- Retirement Plans: Divided based on the
duration of the marriage at the time the benefits accrued, looking at the
present value of the plan and/or survivor benefits.
- Example 1: A spouse got benefits in a retirement plan after working for 25 years and was married for 20 of those years. The ex-spouse would be entitled to a portion of the retirement plan that was acquired during the marriage.
- Example 2: A spouse has an unvested retirement plan. No division takes place until
- the plan is payable to the spouse who has it but it may be considered marital property.
- Vehicles: Divided based on the values at
the date determined by the court. May be
sold or given to a spouse outright.
- Example 1: A car is owned by a spouse The car may be sold with the proceeds divided between each spouse or the car may be given to a spouse outright.
- Example 2: A motorcycle has a shared title. The motorcycle may be sold with the proceeds going to each spouse or given to a poorer spouse outright.
- Insurance: Determined based upon each
spouse's health, availability of alternate insurance and premium payments from
- Example 1: One spouse has covered the other under employer provided health insurance. The other spouse is in poor health and could not afford alternate health care coverage. The court may order the first spouse to continue covering that spouse for a set time period and/or award money to the ailing spouse to get new coverage.
- Example 2: One spouse has a life insurance policy where the ex-spouse is to get survivor benefits. The spouse may be required to remain on the policy or may receive a portion of the benefits.
Settling Disputes in a Divorce Case with Property and Asset Division
Under Tennessee case law, a final property division order may not be modified by the trial court. However, you could go back to court to get the property division enforced if a spouse is not complying with it.
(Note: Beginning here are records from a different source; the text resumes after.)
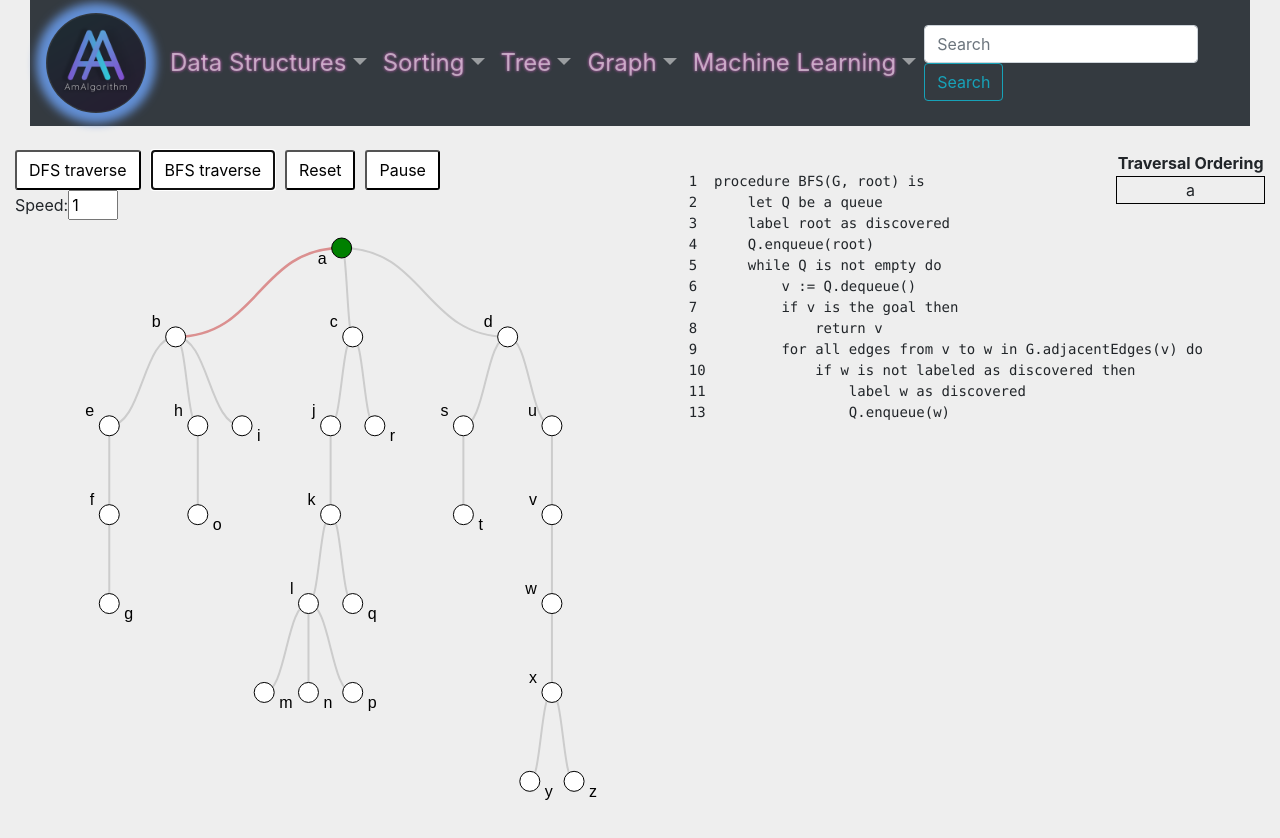
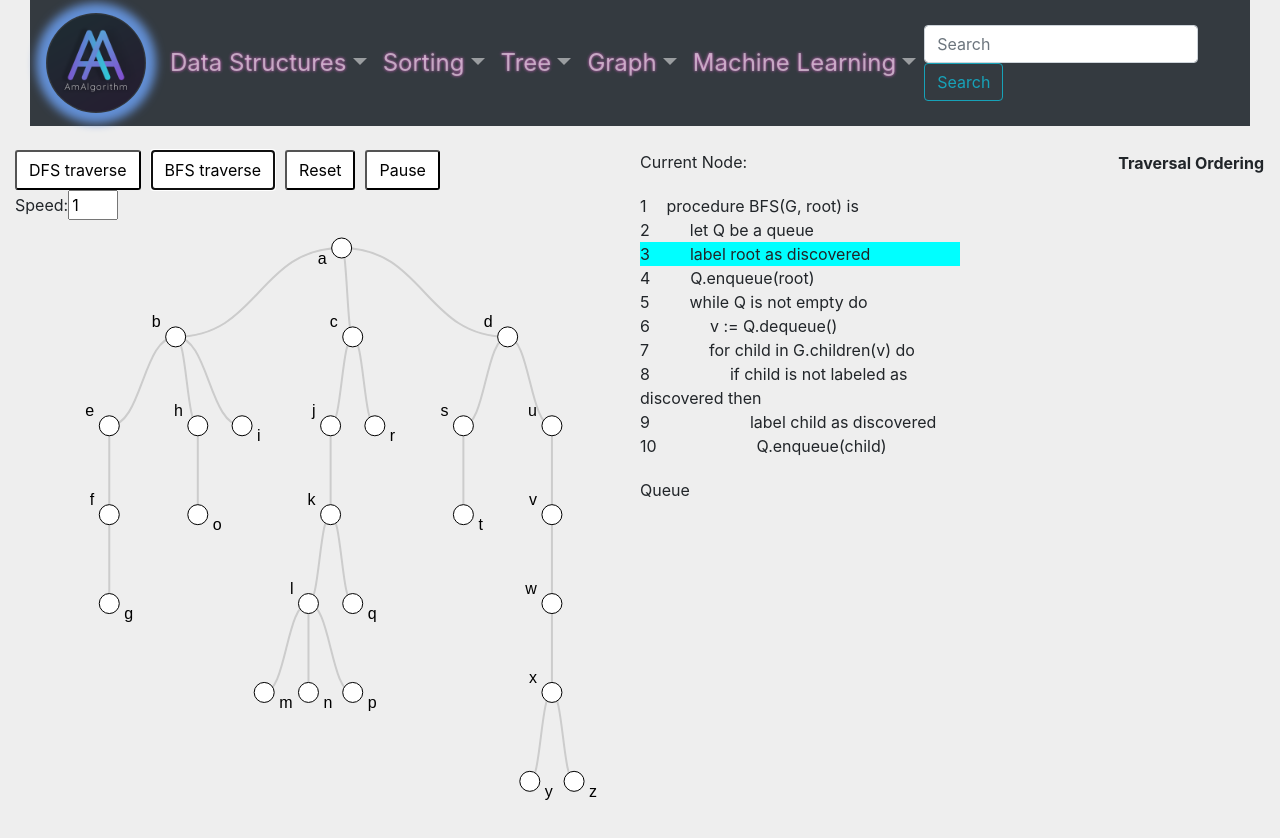
Before and after one commit to luaywadie/AmAlgorithms, a React (Create React App) app in the folder visualizations-app/: page /tree_traversals in a window 1280 px wide. Both pictures are taken after a click on the button "BFS traverse". Shown: the top 838 px of the page. Built offline with nearby package versions, Linux system fonts and the light colour scheme.

Commit message:
displaying queue, animating steps (poorly), reset and pause failing

```diff
--- a/visualizations-app/src/App.js
+++ b/visualizations-app/src/App.js
@@ -5,6 +5,7 @@ import './styles/Node.scss';
 import './styles/Link.scss';
 import './styles/Graph.scss';
 import './styles/OutputTable.scss';
+import './styles/Pseudocode.scss';
 
 function App() {
   return (
--- a/visualizations-app/src/Components/TreeTraversals.js
+++ b/visualizations-app/src/Components/TreeTraversals.js
@@ -12,6 +12,8 @@ class TreeTraversals extends Component {
       speed: 1,
       nodePath: [],
       runningAlg: '',
+      queue: [],
+      currentNode: null,
     };
     this.adjList = {
       a: ['b', 'c', 'd'],
@@ -57,6 +59,10 @@ class TreeTraversals extends Component {
     this.setState({ nodePath });
   };
 
+  updateQueue = (q) => {
+    this.setState({ queue: q });
+  };
+
   getPauseStatus = () => this.state.pause;
   getStopStatus = () => this.state.stop;
   getSpeedRequest = () => Number(this.state.speed) + 0.1;
@@ -87,6 +93,10 @@ class TreeTraversals extends Component {
     await this.setState({ stop: val });
   };
 
+  updateCurrentNode = async (node) => {
+    await this.setState({ currentNode: node });
+  };
+
   renderTreeTraversalHeading() {
     return (
       <tr>
@@ -104,25 +114,100 @@ class TreeTraversals extends Component {
       );
     });
   }
+  renderQueueHeading() {
+    return (
+      <tr>
+        <th>Queue</th>
+      </tr>
+    );
+  }
+  // renderQueue() {
+  //   return this.state.queue.map((node) => {
+  //     return (
+  //       <tr key={node}>
+  //         <td>{node}</td>
+  //       </tr>
+  //     );
+  //   });
+  // }
+
+  renderQueue() {
+    return this.state.queue.map((node) => {
+      return <td key={node}>{node}</td>;
+    });
+  }
 
   renderBfsPseudocode() {
+    const indentation = (num) => {
+      return num * 20;
+    };
     return (
-      <pre style={{ overflow: 'visible' }}>
-        {`
-    1  procedure BFS(G, root) is
-    2      let Q be a queue
-    3      label root as discovered
-    4      Q.enqueue(root)
-    5      while Q is not empty do
-    6          v := Q.dequeue()
-    7          if v is the goal then
-    8              return v
-    9          for all edges from v to w in G.adjacentEdges(v) do
-    10             if w is not labeled as discovered then
-    11                 label w as discovered
-    13                 Q.enqueue(w)
-    `}
-      </pre>
+      <div style={{ overflow: 'hidden' }}>
+        <div id={'bfs-1'}>
+          1
+          <span style={{ marginLeft: indentation(1) }}>
+            procedure BFS(G, root) is
+          </span>
+        </div>
+        <div id={'bfs-2'}>
+          2<span style={{ marginLeft: indentation(2) }}>let Q be a queue</span>
+        </div>
+        <div id={'bfs-3'}>
+          3
+          <span style={{ marginLeft: indentation(2) }}>
+            label root as discovered
+          </span>
+        </div>
+        <div id={'bfs-4'}>
+          4<span style={{ marginLeft: indentation(2) }}>Q.enqueue(root)</span>
+        </div>
+        <div id={'bfs-5'}>
+          5
+          <span style={{ marginLeft: indentation(2) }}>
+            while Q is not empty do
+          </span>
+        </div>
+        <div id={'bfs-6'}>
+          6<span style={{ marginLeft: indentation(3) }}>v := Q.dequeue()</span>
+        </div>
+        <div id={'bfs-7'}>
+          7
+          <span style={{ marginLeft: indentation(3) }}>
+            for child in G.children(v) do
+          </span>
+        </div>
+        <div id={'bfs-8'}>
+          8
+          <span style={{ marginLeft: indentation(4) }}>
+            if child is not labeled as discovered then
+          </span>
+        </div>
+        <div id={'bfs-9'}>
+          9
+          <span style={{ marginLeft: indentation(5) }}>
+            label child as discovered
+          </span>
+        </div>
+        <div id={'bfs-10'}>
+          10<span style={{ marginLeft: indentation(5) }}>Q.enqueue(child)</span>
+        </div>
+      </div>
+      //   <pre style={{ overflow: 'visible' }}>
+      //     {`
+      // 1  procedure BFS(G, root) is
+      // 2      let Q be a queue
+      // 3      label root as discovered
+      // 4      Q.enqueue(root)
+      // 5      while Q is not empty do
+      // 6          v := Q.dequeue()
+      // 7          if v is the goal then
+      // 8              return v
+      // 9          for all edges from v to w in G.adjacentEdges(v) do
+      // 10             if w is not labeled as discovered then
+      // 11                 label w as discovered
+      // 13                 Q.enqueue(w)
+      // `}
+      //   </pre>
     );
   }
 
@@ -169,6 +254,8 @@ class TreeTraversals extends Component {
             runningAlg={this.state.runningAlg}
             setRunningAlg={this.setRunningAlg}
             buildNodePath={this.buildNodePath}
+            updateQueue={this.updateQueue}
+            updateCurrentNode={this.updateCurrentNode}
           />
           <div className={'divider'}></div>
           <button
@@ -204,13 +291,30 @@ class TreeTraversals extends Component {
             </label>
           </form>
         </div>
-        <div className={'col-3'} id={'pesudo-code'}>
-          {this.state.runningAlg === ''
-            ? ''
-            : this.state.runningAlg === 'bfs'
-            ? this.renderBfsPseudocode()
-            : this.renderDfsPseudocode()}
+
+        <div className={'col-3'}>
+          <div className={'row'} style={{ marginBottom: '20px' }}>
+            Current Node: {this.state.currentNode}
+          </div>
+          <div className={'row'}>
+            {this.state.runningAlg === ''
+              ? ''
+              : this.state.runningAlg === 'bfs'
+              ? this.renderBfsPseudocode()
+              : this.renderDfsPseudocode()}
+          </div>
+          <div className={'row'} style={{ marginTop: '20px' }}>
+            Queue
+          </div>
+          <div className={'row'}>
+            <table id={'tree-traversal-table'}>
+              <tbody>
+                <tr>{this.renderQueue()}</tr>
+              </tbody>
+            </table>
+          </div>
         </div>
+
         <div className={'col-3'}>
           <table id={'tree-traversal-table'} className={'float-right'}>
             <tbody>
--- a/visualizations-app/src/Components/algorithms/tree-algorithms/BreadthFirstSearch.js
+++ b/visualizations-app/src/Components/algorithms/tree-algorithms/BreadthFirstSearch.js
@@ -16,23 +16,62 @@ class BreadthFirstSearch extends Component {
     }
   }
 
+  highlightLine(lineNum) {
+    document.getElementById('bfs-' + lineNum).classList.add('active-code-line');
+  }
+  removeHighlightedLine(lineNum) {
+    document
+      .getElementById('bfs-' + lineNum)
+      .classList.remove('active-code-line');
+  }
+
   bfs = async () => {
     let linkList = [];
+
+    this.highlightLine(1);
+    await new Promise((r) => setTimeout(r, 1000 / this.props.speed));
+    this.removeHighlightedLine(1);
+
+    this.highlightLine(2);
+    await new Promise((r) => setTimeout(r, 1000 / this.props.speed));
+    this.removeHighlightedLine(2);
+
+    this.highlightLine(3);
+    await new Promise((r) => setTimeout(r, 1000 / this.props.speed));
+    this.removeHighlightedLine(3);
+
+    this.highlightLine(4);
+    await new Promise((r) => setTimeout(r, 1000 / this.props.speed));
+    this.removeHighlightedLine(4);
+
     let root = 'a';
     let visited = {};
     Object.keys(this.props.g).map((node) => (visited[node] = false));
     visited[root] = true;
     let queue = [root];
+    this.props.updateQueue(queue);
     let nodePath = [];
     while (queue.length > 0) {
+      this.highlightLine(5);
+      await new Promise((r) => setTimeout(r, 1000 / this.props.speed));
+      this.removeHighlightedLine(5);
+
       if (this.unMounting) return;
       let currentNode = queue[0];
+      this.props.updateCurrentNode(currentNode);
       queue.shift();
+      this.props.updateQueue(queue);
+
+      this.highlightLine(6);
+      await new Promise((r) => setTimeout(r, 1000 / this.props.speed));
 
       await new Promise((r) => setTimeout(r, 1000 / this.props.speed));
       await this.checkPauseStatus();
       if (this.props.stop) return;
       if (this.unMounting) return;
+      this.removeHighlightedLine(6);
+      this.highlightLine(7);
+      await new Promise((r) => setTimeout(r, 1000 / this.props.speed));
 
       this.activateLink(currentNode, linkList);
 
@@ -42,13 +81,24 @@ class BreadthFirstSearch extends Component {
       if (this.unMounting) return;
 
       this.activateVisitedNode(currentNode);
+      this.removeHighlightedLine(7);
       nodePath.push(currentNode);
       this.props.buildNodePath(nodePath);
 
       for (let child of this.props.g[currentNode]) {
+        this.highlightLine(8);
+        await new Promise((r) => setTimeout(r, 1000 / this.props.speed));
+        this.removeHighlightedLine(8);
         if (visited[child] === false) {
+          this.highlightLine(9);
+          await new Promise((r) => setTimeout(r, 1000 / this.props.speed));
+          this.removeHighlightedLine(9);
           visited[child] = true;
+          this.highlightLine(10);
+          await new Promise((r) => setTimeout(r, 1000 / this.props.speed));
+          this.removeHighlightedLine(10);
           queue.push(child);
+          this.props.updateQueue(queue);
         }
       }
     }
@@ -82,7 +132,7 @@ class BreadthFirstSearch extends Component {
           if (this.unMounting) {
             this.unMounting = false;
           }
-          this.props.setRunningAlg('bfs');
+          await this.props.setRunningAlg('bfs');
           this.bfs();
         }}
       >
--- /dev/null
+++ b/visualizations-app/src/styles/Pseudocode.scss
@@ -0,0 +1,3 @@
+.active-code-line {
+  background-color: aqua;
+}
```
The trial court's determinations will not be changed by an appeals court unless there is clear evidence of an abuse of discretion. This is very difficult to prove.
Help From a Tennessee Property Divorce Lawyer
Retaining a Tennessee property divorce lawyer is key to getting the most equitable result in the property division phase of a divorce. The lawyer can provide professional guidance, keep you informed of likely outcomes and help you present the best arguments to the trial judge handling the divorce.